Thursday, December 02, 2004
Better late than never. Norm Coleman: Kofi Annan Must Go.
It's time for U.N. Secretary-General Kofi Annan to resign.
Over the past seven months, the Senate Permanent Subcommittee on Investigations, which I chair, has conducted an exhaustive, bipartisan investigation into the scandal surrounding the U.N. Oil-for-Food program. That noble program was established by the U.N. to ease the suffering of the Iraqi people, then languishing under Saddam Hussein's ironfisted rule, as well as the economic sanctions imposed on Iraq by the U.N. after the first Gulf War. While sanctions were designed to instigate the removal of Saddam from power, or at least render him impotent, the Oil-for-Food program was designed to support the Iraqi people with food and other humanitarian aid under the watchful eye of the U.N.
Our Investigative Subcommittee has gathered overwhelming evidence that Saddam turned this program on its head. Rather than erode his grip on power, the program was manipulated by Saddam to line his own pockets and actually strengthen his position at the expense of the Iraqi people. At our hearing on Nov. 15, we presented evidence that Saddam accumulated more than $21 billion through abuses of the Oil-for-Food program and U.N. sanctions. We continue to amass evidence that he used the overt support of prominent members of the U.N., such as France and Russia, along with numerous foreign officials, companies and possibly even senior U.N. officials, to exploit the program to his advantage. We have obtained evidence that indicates that Saddam doled out lucrative oil allotments to foreign officials, sympathetic journalists and even one senior U.N. official, in order to undermine international support for sanctions. In addition, we are gathering evidence that Saddam gave hundreds of thousands -- maybe even millions -- of Oil-for-Food dollars to terrorists and terrorist organizations. All of this occurred under the supposedly vigilant eye of the U.N.
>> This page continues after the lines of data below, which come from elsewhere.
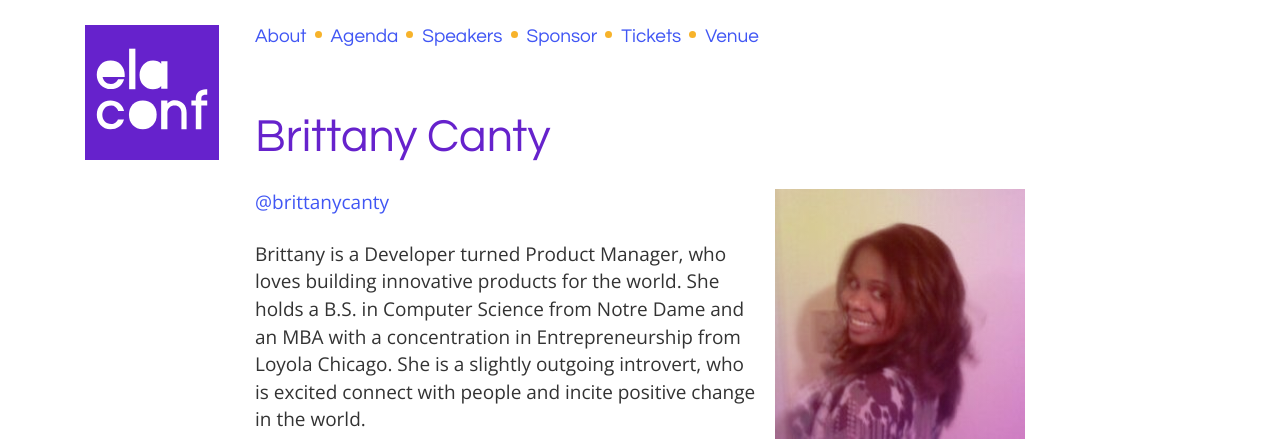
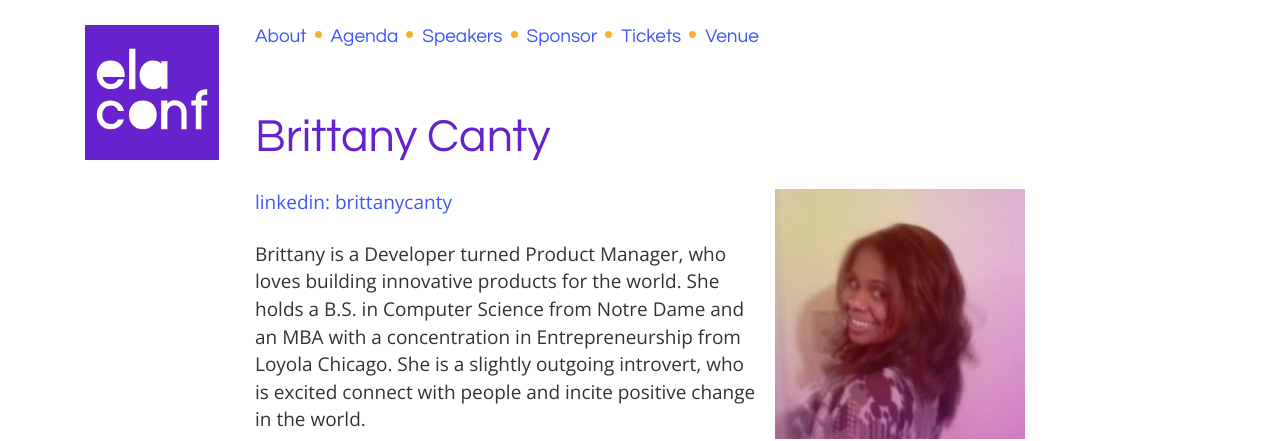
Before and after one commit to elaconf/elaconf.github.io, a Jekyll site: the page built from _speakers/brittany-canty.md, in a window 1280 px wide. Shown: the top 441 px of the page. Built offline with Jekyll 4.4.1, drawn with Linux system fonts in a browser that asks for light colours.

Commit message:
fix social links

```diff
--- a/_layouts/speaker.html
+++ b/_layouts/speaker.html
@@ -7,7 +7,7 @@ layout: default
 
   <div alt="{{page.title}}" class="speaker-img show-large" style="background-image:url(/images/{{page.category}}/{% if page.image %}{{page.image}}{% else %}{{page.title | slugify}}.png{% endif %}),{{site.gradient}}"></div>
 
-  <p><span alt="{{page.title}}" class="speaker-img-small hide-large" style="background-image:url(/images/{{page.category}}/{% if page.image %}{{page.image}}{% else %}{{page.title | slugify}}.png{% endif %}),{{site.gradient}}"></span>{% if page.topic %}<strong>{{page.topic}}</strong> &bull; {% endif %}{% if page.social %}<a href="https://www.{{page.social}}.com/{{page.handle}}">@{{page.handle}}</a>{% endif %}{%if page.instagram %} Instagram: <a href="https://instagram.com/{{page.instagram}}/"> {{page.instagram}}</a>{% endif %}</p>
+  <p><span alt="{{page.title}}" class="speaker-img-small hide-large" style="background-image:url(/images/{{page.category}}/{% if page.image %}{{page.image}}{% else %}{{page.title | slugify}}.png{% endif %}),{{site.gradient}}"></span>{% if page.topic %}<strong>{{page.topic}}</strong> &bull; {% endif %}{% if page.social %}<a href="https://www.{{page.social}}.com/{% if page.social == 'linkedin' %}in/{% endif %}{{page.handle}}">{% if page.social == 'twitter' %}@{%else %}{{page.social}}: {%endif %}{{page.handle}}</a>{% endif %}</p>
   {{content}}
   {% assign moderators = (site.agenda | where: "moderator", page.title) %}
   {% assign talk_num = 0 %}{% for talk in site.agenda %}{% if talk.speakers contains page.title or talk.moderator == page.title %}{% assign talk_num = talk_num | plus: 1 %}{% endif %}{% endfor %}
```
While many questions concerning Oil-for-Food remain unanswered, one conclusion has become abundantly clear: Kofi Annan should resign. The decision to call for his resignation does not come easily, but I have arrived at this conclusion because the most extensive fraud in the history of the U.N. occurred on his watch. In addition, and perhaps more importantly, as long as Mr. Annan remains in charge, the world will never be able to learn the full extent of the bribes, kickbacks and under-the-table payments that took place under the U.N.'s collective nose.